    I've gotten this stuff called Calms Forte at the Health Food store. I've had better results from that. It has things like Chamomile and Pulsatilla which have calming effects.
  6. tryingtocope

    tryingtocope New Member

    Thanks. I bought the dye free, sugar free one. The psychiatrist told me he was comfortable prescribing Adderall since he isn't in school yet. But he gave me a prescription for Adderall-XR and he told me to give it to him if i need to. Honestly, I don't know what that means. The reason I took him is because his behavior was out of control. He told me that at 4 the aggression is a symptom of the ADHD. I am still going to have him evaluated by the children's hospital thanks to the advice I received on the board.

    Anyway, I'm really confused righ now. I'm going to give him a call and have him explain some more. He told us that he has ADHD and he was talking so fast I was struggling to catch everything he was saying.
  7. smallworld

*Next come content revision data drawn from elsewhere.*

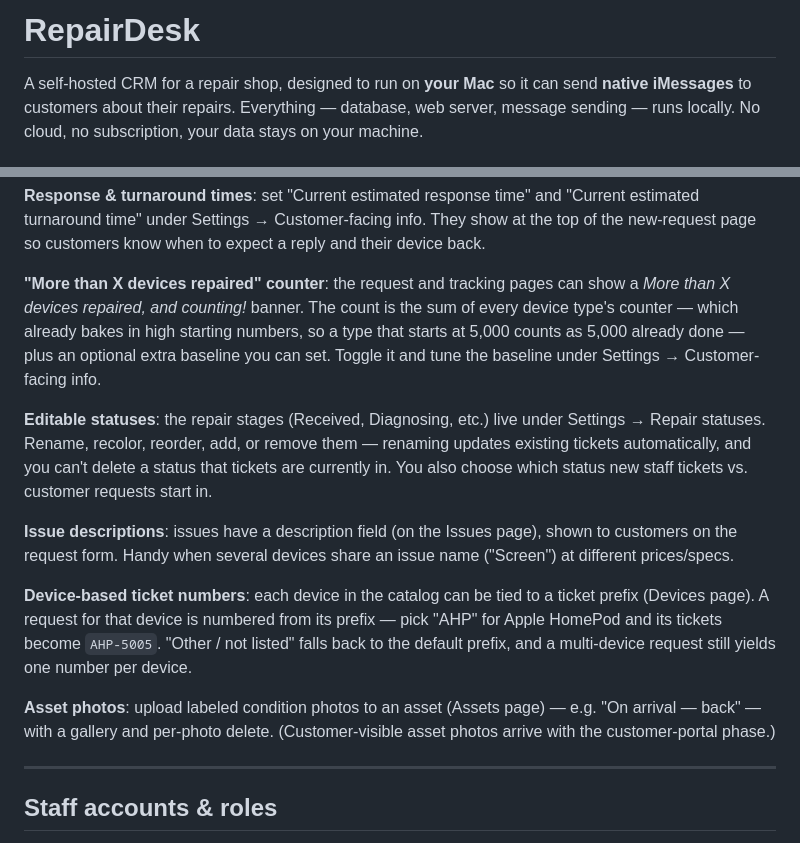
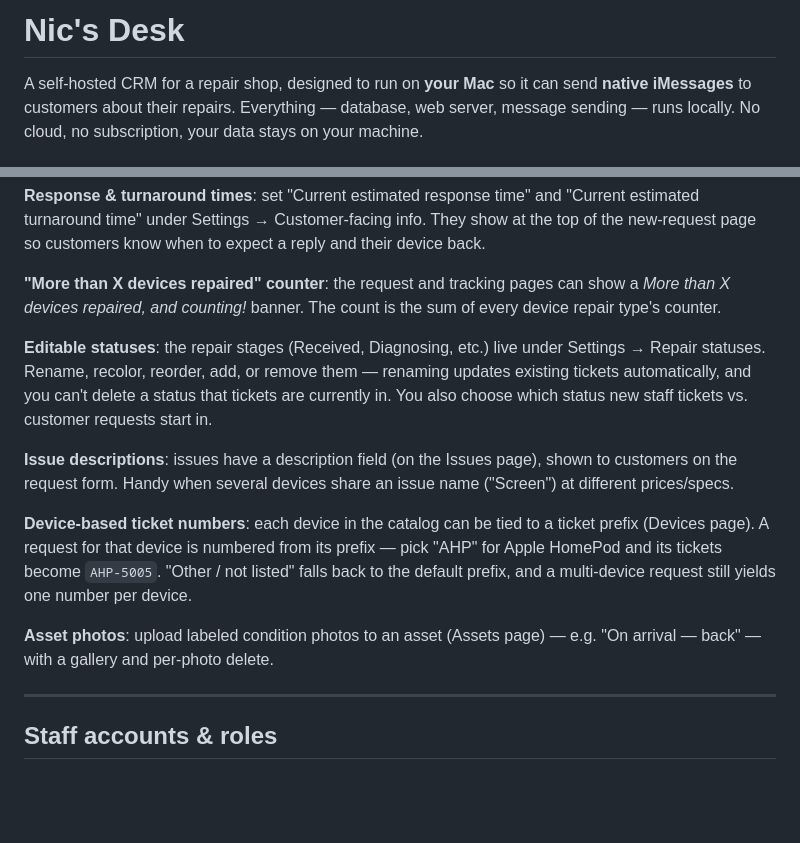
Before and after one commit to UnbendableStraw/nics-desk, a Markdown page: README.md, 2 parts joined by grey strips. Rendered like a GitHub page; blank space fills up the shorter version.

```diff
--- a/README.md
+++ b/README.md
@@ -1,4 +1,4 @@
-# RepairDesk
+# Nic's Desk
 
 A self-hosted CRM for a repair shop, designed to run on **your Mac** so it can send
 **native iMessages** to customers about their repairs. Everything — database, web
@@ -231,10 +231,8 @@ estimated turnaround time" under Settings → Customer-facing info. They show at
 the new-request page so customers know when to expect a reply and their device back.
 
 **"More than X devices repaired" counter**: the request and tracking pages can show a
-*More than X devices repaired, and counting!* banner. The count is the sum of every device
-type's counter — which already bakes in high starting numbers, so a type that starts at
-5,000 counts as 5,000 already done — plus an optional extra baseline you can set. Toggle it
-and tune the baseline under Settings → Customer-facing info.
+*More than X devices repaired, and counting!* banner. The count is the sum of every device repair
+type's counter.
 
 **Editable statuses**: the repair stages (Received, Diagnosing, etc.) live under Settings →
 Repair statuses. Rename, recolor, reorder, add, or remove them — renaming updates existing
@@ -251,8 +249,7 @@ HomePod and its tickets become `AHP-5005`. "Other / not listed" falls back to th
 prefix, and a multi-device request still yields one number per device.
 
 **Asset photos**: upload labeled condition photos to an asset (Assets page) — e.g. "On
-arrival — back" — with a gallery and per-photo delete. (Customer-visible asset photos arrive
-with the customer-portal phase.)
+arrival — back" — with a gallery and per-photo delete.
 
 ---
 
```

    smallworld Moderator

    With all due respect to the psychiatrist you saw, he can't be positive your difficult child, at age 4, has ADHD without extensive testing. (My difficult child 1 was diagnosed with ADHD at age 9, but the neuropsychologist difficult child 1, at age 13, recently saw for 10 hours of testing is questioning whether he really has it.) I'm glad you're having further evaluation at the children's hospital.
  8. TerryJ2

    TerryJ2 Well-Known Member

    Basically, you're using the medications to determine cause and effect, a cheap, supposedly easy way to reach a diagnosis. doctors do it all the time with-other drugs, we just don't notice it as much because it's for sniffles or that sort of thing.
    It's basically trial and error.
    It's hard to give a tsp and watch, and wonder if there's going to be a miracle or a disaster or a flop. We love our g'sfg and during times of drug trials, it's hard to imagine that we're conducting experiments, but that's what it is.
    We're all taking part in one, big experiment and that's why we're here to help one another.
    Best of luck. Keep us posted... literally.
  9. guest3

    guest3 Guest

    I tried this when my oldest was in 1st grade, it made him drousy and irritable